# Stored items:
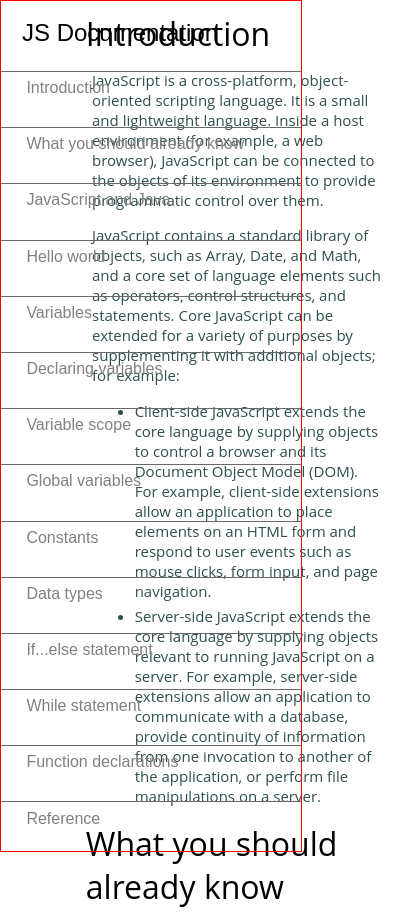
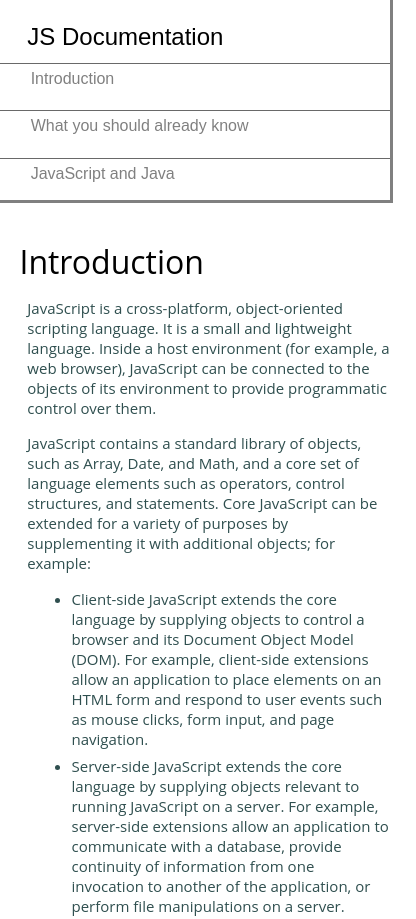
Before and after one commit to sauhardM/FCC-responsive-web-design-projects, a plain HTML site: page src/index.html in a window 390 px wide. Shown: the top 919 px of the page, 416 px wide, since content can reach past the window. Drawn offline with Linux system fonts and the light colour scheme.

Commit message:
Technical Documentation Page - Added Responsiveness

```diff
--- a/src/style.css
+++ b/src/style.css
@@ -6,8 +6,8 @@ body {
 }
 
 #navbar {
-  min-width: 300px;
-  border: 1px solid red;
+  border-right: 3px solid gray;
+  /* min-width: 300px;   */
   width: 20%;
   position: fixed;
   align-self: flex-start;
@@ -20,7 +20,7 @@ body {
   width: 80%;
   align-self: flex-end;
   margin-left: 18%;
-  margin-top: 3%;
+  margin-top: 0%;
 }
 
 #navbar > header {
@@ -47,7 +47,6 @@ nav > p {
 }
 
 section > header {
-
   font-family: "Open Sans", Arial, sans-serif;
   margin-left: 5%;
   font-size: xx-large;
@@ -69,7 +68,7 @@ section > ul > li {
   font-family: "Open Sans", Arial, sans-serif;
 }
 
-code{
+code {
   display: block;
   text-align: left;
   white-space: pre-line;
@@ -84,10 +83,52 @@ code{
   font-family: monospace;
 }
 
-#nested-ul{
+#nested-ul {
   margin-left: 10%;
 }
 
-#nested-ul > li{
+#nested-ul > li {
   margin-bottom: 2%;
 }
+
+@media (max-width: 1300px) {
+  #main-doc {
+    width: 100%;
+    height: auto;
+
+    display: block;
+    margin-left: 25%;
+  }
+}
+
+@media (max-width: 900px) {
+  body {
+    display: flex;
+    flex-direction: column;
+  }
+
+  #navbar {
+    align-self: flex-start;
+
+    margin-top: 0%;
+    margin-bottom: 40%;
+    width: 100%;
+    height: 200px;
+    position: absolute;
+    overflow-y: scroll;
+    top: 0;
+    bottom: 0;
+    border-bottom: 3px solid grey;
+  }
+
+  nav > p {
+    padding: 1%;
+    margin-top: 3%;
+  }
+
+  #main-doc {
+    align-self: flex-end;
+    position: relative;
+    margin-top: 240px;
+  }
+}
```
Lines whose indentation alone changed are shown as unchanged.
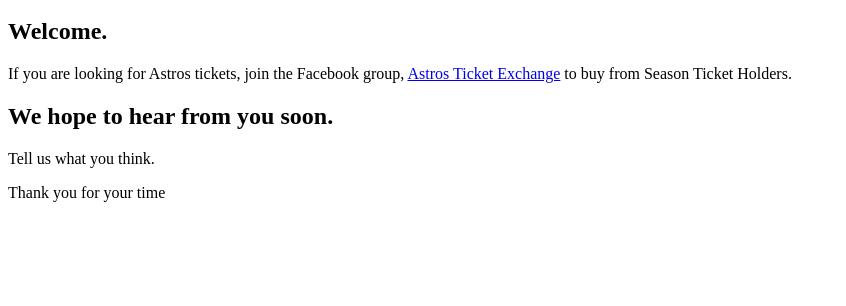
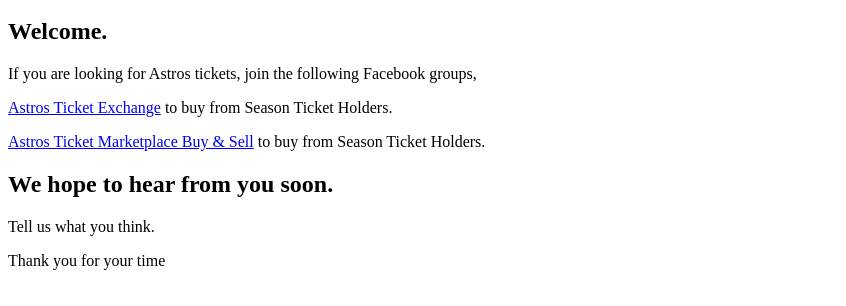
Before and after one commit to twelvetwentyone/1221, a plain HTML site: page index.html in a window 1280 px wide. Shown: the part 48-354 px from the top of the page, without its empty margins (0-846 px from the left). Drawn offline with Linux system fonts and the light colour scheme.

Commit message:
Update index.html

```diff
--- a/index.html
+++ b/index.html
@@ -5,8 +5,9 @@
     <body>
         <h2> Welcome.</h2>
         <p>
-            If you are looking for Astros tickets, join the Facebook group, <a href="https://www.facebook.com/groups/astrosticketexchange">Astros Ticket Exchange</a> to buy from Season Ticket Holders.
-
+            If you are looking for Astros tickets, join the following Facebook groups,</p>
+           <p> <a href="https://www.facebook.com/groups/astrosticketexchange">Astros Ticket Exchange</a> to buy from Season Ticket Holders. </p>
+           <p> <a href="https://www.facebook.com/groups/1013095992069609">Astros Ticket Marketplace Buy & Sell</a> to buy from Season Ticket Holders. </p>
         <h2>We hope to hear from you soon.</h2>
         <p>
         Tell us what you think.
```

# What is expected:
Check each line of the records for "nested" and copy the ones that contain it.

# Result:
-#nested-ul{
+#nested-ul {
-#nested-ul > li{
+#nested-ul > li {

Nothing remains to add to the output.